#### WHAT YOU WILL DO
The number of lines holding the string "shop" is all that is wanted; count them in the records below.

#### SUPPLIED RECORDS
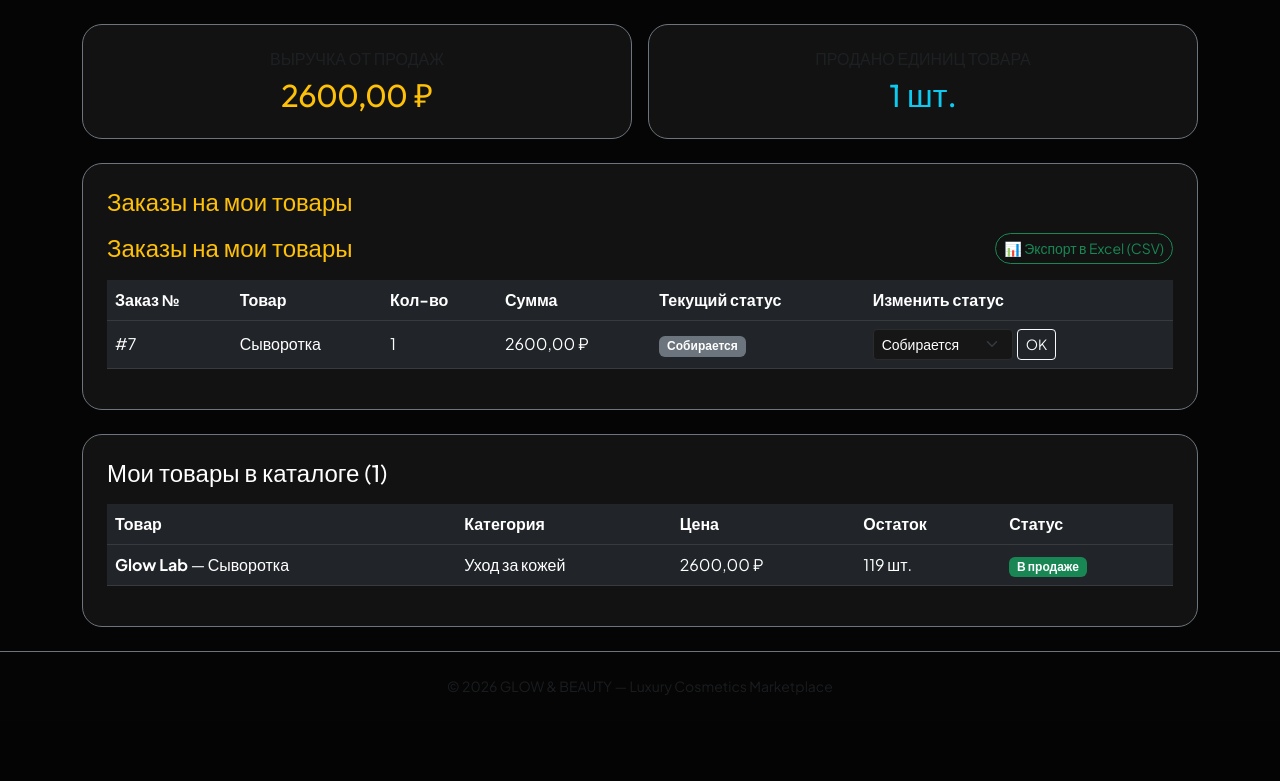
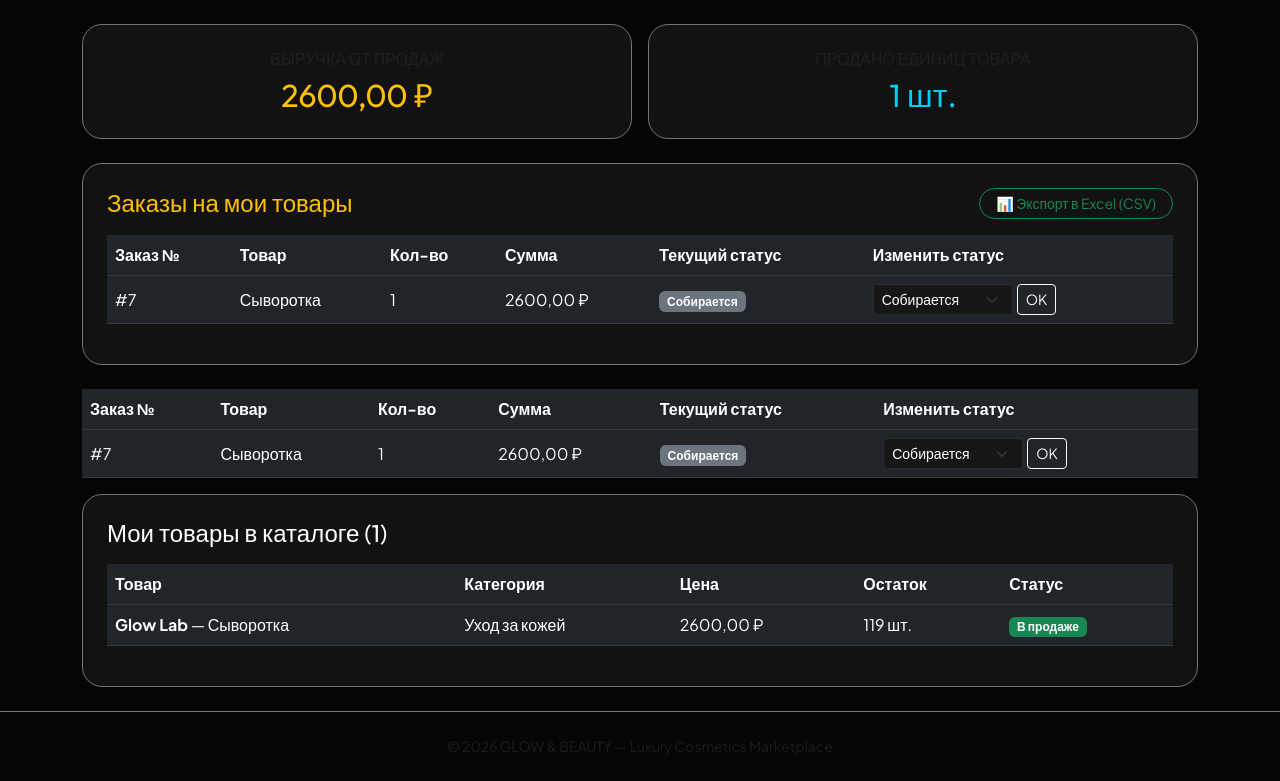
Before and after one commit to handpupa42/final_project, a Django app: page /seller/dashboard/ in a window 1280 px wide. Shown: the part 179-960 px from the top of the page. Before the commit the page ends 874 px from the top, so only its background shows below. Run offline with Django 5.2, Linux system fonts and the light colour scheme; a user stored in the database is signed in; data comes from the database, SQL or seed files in the repository; both versions use the stored data as it was after the commit.

Commit message:
дипломный проект

```diff
--- a/templates/shop/seller_dashboard.html
+++ b/templates/shop/seller_dashboard.html
@@ -21,16 +21,60 @@
     </div>
 </div>
 
+<!-- ЗАКАЗЫ С ВОЗМОЖНОСТЬЮ СМЕНЫ СТАТУСА -->
 <div class="card p-4 border-secondary mb-4">
-    <h4 class="mb-3 text-warning">Заказы на мои товары</h4>
     <div class="d-flex justify-content-between align-items-center mb-3">
         <h4 class="text-warning mb-0">Заказы на мои товары</h4>
         {% if seller_items %}
-            <a href="{% url 'shop:seller_export_csv' %}" class="btn btn-outline-success btn-sm rounded-pill">
+            <a href="{% url 'shop:seller_export_csv' %}" class="btn btn-outline-success btn-sm rounded-pill px-3">
                 📊 Экспорт в Excel (CSV)
             </a>
         {% endif %}
     </div>
+
+    {% if seller_items %}
+        <div class="table-responsive">
+            <table class="table table-dark table-hover align-middle">
+                <thead>
+                    <tr>
+                        <th>Заказ №</th>
+                        <th>Товар</th>
+                        <th>Кол-во</th>
+                        <th>Сумма</th>
+                        <th>Текущий статус</th>
+                        <th>Изменить статус</th>
+                    </tr>
+                </thead>
+                <tbody>
+                    {% for item in seller_items %}
+                        <tr>
+                            <td>#{{ item.order.id }}</td>
+                            <td>{{ item.product.name }}</td>
+                            <td>{{ item.quantity }}</td>
+                            <td>{{ item.get_cost }} ₽</td>
+                            <td><span class="badge bg-secondary">{{ item.order.get_status_display }}</span></td>
+                            <td>
+                                <form method="post" action="{% url 'shop:seller_update_status' item.order.id %}" class="d-flex gap-1">
+                                    {% csrf_token %}
+                                    <select name="status" class="form-select form-select-sm" style="width: 140px;">
+                                        <option value="created" {% if item.order.status == 'created' %}selected{% endif %}>Оформлен</option>
+                                        <option value="processing" {% if item.order.status == 'processing' %}selected{% endif %}>Собирается</option>
+                                        <option value="in_transit" {% if item.order.status == 'in_transit' %}selected{% endif %}>В пути</option>
+                                        <option value="delivered" {% if item.order.status == 'delivered' %}selected{% endif %}>Доставлен</option>
+                                    </select>
+                                    <button type="submit" class="btn btn-sm btn-outline-light">OK</button>
+                                </form>
+                            </td>
+                        </tr>
+                    {% endfor %}
+                </tbody>
+            </table>
+        </div>
+    {% else %}
+        <p class="text-muted mb-0">Пока никто не купил ваши товары.</p>
+    {% endif %}
+</div>
+
 
     {% if seller_items %}
         <div class="table-responsive">
```
Also changed, not shown: db.sqlite3, media/products/images_1.jpeg (added).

#### EXERCISE RESPONSE
5